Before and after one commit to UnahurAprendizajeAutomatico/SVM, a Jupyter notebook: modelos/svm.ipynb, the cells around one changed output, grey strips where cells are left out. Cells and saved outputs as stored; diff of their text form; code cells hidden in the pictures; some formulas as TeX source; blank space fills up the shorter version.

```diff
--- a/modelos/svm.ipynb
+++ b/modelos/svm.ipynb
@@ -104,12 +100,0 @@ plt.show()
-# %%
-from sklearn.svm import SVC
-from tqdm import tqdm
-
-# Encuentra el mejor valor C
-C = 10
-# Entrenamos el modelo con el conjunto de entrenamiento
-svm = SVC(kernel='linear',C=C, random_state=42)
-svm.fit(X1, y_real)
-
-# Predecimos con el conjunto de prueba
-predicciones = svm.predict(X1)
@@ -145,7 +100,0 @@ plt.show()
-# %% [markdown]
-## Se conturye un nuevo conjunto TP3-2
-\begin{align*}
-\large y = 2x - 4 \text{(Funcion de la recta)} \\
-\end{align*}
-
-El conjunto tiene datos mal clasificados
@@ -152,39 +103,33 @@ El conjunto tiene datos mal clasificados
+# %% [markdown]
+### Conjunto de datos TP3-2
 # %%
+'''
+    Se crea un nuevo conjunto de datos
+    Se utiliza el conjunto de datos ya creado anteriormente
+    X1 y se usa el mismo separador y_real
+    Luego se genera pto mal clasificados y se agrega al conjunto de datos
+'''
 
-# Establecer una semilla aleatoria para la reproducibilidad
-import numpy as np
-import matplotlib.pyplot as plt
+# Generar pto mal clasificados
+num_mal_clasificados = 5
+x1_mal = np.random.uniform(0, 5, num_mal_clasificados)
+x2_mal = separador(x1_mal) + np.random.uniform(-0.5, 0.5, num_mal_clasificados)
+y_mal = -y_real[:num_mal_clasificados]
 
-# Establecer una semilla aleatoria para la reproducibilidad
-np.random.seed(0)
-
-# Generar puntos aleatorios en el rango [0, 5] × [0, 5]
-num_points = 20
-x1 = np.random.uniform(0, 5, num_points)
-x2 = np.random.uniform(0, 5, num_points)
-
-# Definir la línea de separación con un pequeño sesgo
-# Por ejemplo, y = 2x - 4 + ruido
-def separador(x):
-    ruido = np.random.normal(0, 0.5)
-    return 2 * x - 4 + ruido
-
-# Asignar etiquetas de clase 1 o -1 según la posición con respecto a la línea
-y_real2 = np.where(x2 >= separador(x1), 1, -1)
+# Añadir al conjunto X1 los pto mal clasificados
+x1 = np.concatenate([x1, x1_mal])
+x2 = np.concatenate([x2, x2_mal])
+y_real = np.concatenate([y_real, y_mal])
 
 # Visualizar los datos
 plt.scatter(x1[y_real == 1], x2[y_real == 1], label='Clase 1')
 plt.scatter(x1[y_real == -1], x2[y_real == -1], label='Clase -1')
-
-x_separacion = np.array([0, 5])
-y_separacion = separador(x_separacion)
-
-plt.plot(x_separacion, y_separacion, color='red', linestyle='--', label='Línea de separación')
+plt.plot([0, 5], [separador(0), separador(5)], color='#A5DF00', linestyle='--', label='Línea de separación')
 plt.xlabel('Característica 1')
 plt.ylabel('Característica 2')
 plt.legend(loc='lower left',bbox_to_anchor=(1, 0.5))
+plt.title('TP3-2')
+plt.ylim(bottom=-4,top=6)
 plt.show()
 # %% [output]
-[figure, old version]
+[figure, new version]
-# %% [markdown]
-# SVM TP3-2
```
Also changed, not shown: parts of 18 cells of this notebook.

· · · · ·

ACTIVITY. Exactly as shown above, return all of the entries.

SOLUTION FOR THIS TASK.
Before and after one commit to UnahurAprendizajeAutomatico/SVM, a Jupyter notebook: modelos/svm.ipynb, the cells around one changed output, grey strips where cells are left out. Cells and saved outputs as stored; diff of their text form; code cells hidden in the pictures; some formulas as TeX source; blank space fills up the shorter version.

```diff
--- a/modelos/svm.ipynb
+++ b/modelos/svm.ipynb
@@ -104,12 +100,0 @@ plt.show()
-# %%
-from sklearn.svm import SVC
-from tqdm import tqdm
-
-# Encuentra el mejor valor C
-C = 10
-# Entrenamos el modelo con el conjunto de entrenamiento
-svm = SVC(kernel='linear',C=C, random_state=42)
-svm.fit(X1, y_real)
-
-# Predecimos con el conjunto de prueba
-predicciones = svm.predict(X1)
@@ -145,7 +100,0 @@ plt.show()
-# %% [markdown]
-## Se conturye un nuevo conjunto TP3-2
-\begin{align*}
-\large y = 2x - 4 \text{(Funcion de la recta)} \\
-\end{align*}
-
-El conjunto tiene datos mal clasificados
@@ -152,39 +103,33 @@ El conjunto tiene datos mal clasificados
+# %% [markdown]
+### Conjunto de datos TP3-2
 # %%
+'''
+    Se crea un nuevo conjunto de datos
+    Se utiliza el conjunto de datos ya creado anteriormente
+    X1 y se usa el mismo separador y_real
+    Luego se genera pto mal clasificados y se agrega al conjunto de datos
+'''
 
-# Establecer una semilla aleatoria para la reproducibilidad
-import numpy as np
-import matplotlib.pyplot as plt
+# Generar pto mal clasificados
+num_mal_clasificados = 5
+x1_mal = np.random.uniform(0, 5, num_mal_clasificados)
+x2_mal = separador(x1_mal) + np.random.uniform(-0.5, 0.5, num_mal_clasificados)
+y_mal = -y_real[:num_mal_clasificados]
 
-# Establecer una semilla aleatoria para la reproducibilidad
-np.random.seed(0)
-
-# Generar puntos aleatorios en el rango [0, 5] × [0, 5]
-num_points = 20
-x1 = np.random.uniform(0, 5, num_points)
-x2 = np.random.uniform(0, 5, num_points)
-
-# Definir la línea de separación con un pequeño sesgo
-# Por ejemplo, y = 2x - 4 + ruido
-def separador(x):
-    ruido = np.random.normal(0, 0.5)
-    return 2 * x - 4 + ruido
-
-# Asignar etiquetas de clase 1 o -1 según la posición con respecto a la línea
-y_real2 = np.where(x2 >= separador(x1), 1, -1)
+# Añadir al conjunto X1 los pto mal clasificados
+x1 = np.concatenate([x1, x1_mal])
+x2 = np.concatenate([x2, x2_mal])
+y_real = np.concatenate([y_real, y_mal])
 
 # Visualizar los datos
 plt.scatter(x1[y_real == 1], x2[y_real == 1], label='Clase 1')
 plt.scatter(x1[y_real == -1], x2[y_real == -1], label='Clase -1')
-
-x_separacion = np.array([0, 5])
-y_separacion = separador(x_separacion)
-
-plt.plot(x_separacion, y_separacion, color='red', linestyle='--', label='Línea de separación')
+plt.plot([0, 5], [separador(0), separador(5)], color='#A5DF00', linestyle='--', label='Línea de separación')
 plt.xlabel('Característica 1')
 plt.ylabel('Característica 2')
 plt.legend(loc='lower left',bbox_to_anchor=(1, 0.5))
+plt.title('TP3-2')
+plt.ylim(bottom=-4,top=6)
 plt.show()
 # %% [output]
-[figure, old version]
+[figure, new version]
-# %% [markdown]
-# SVM TP3-2
```
Also changed, not shown: parts of 18 cells of this notebook.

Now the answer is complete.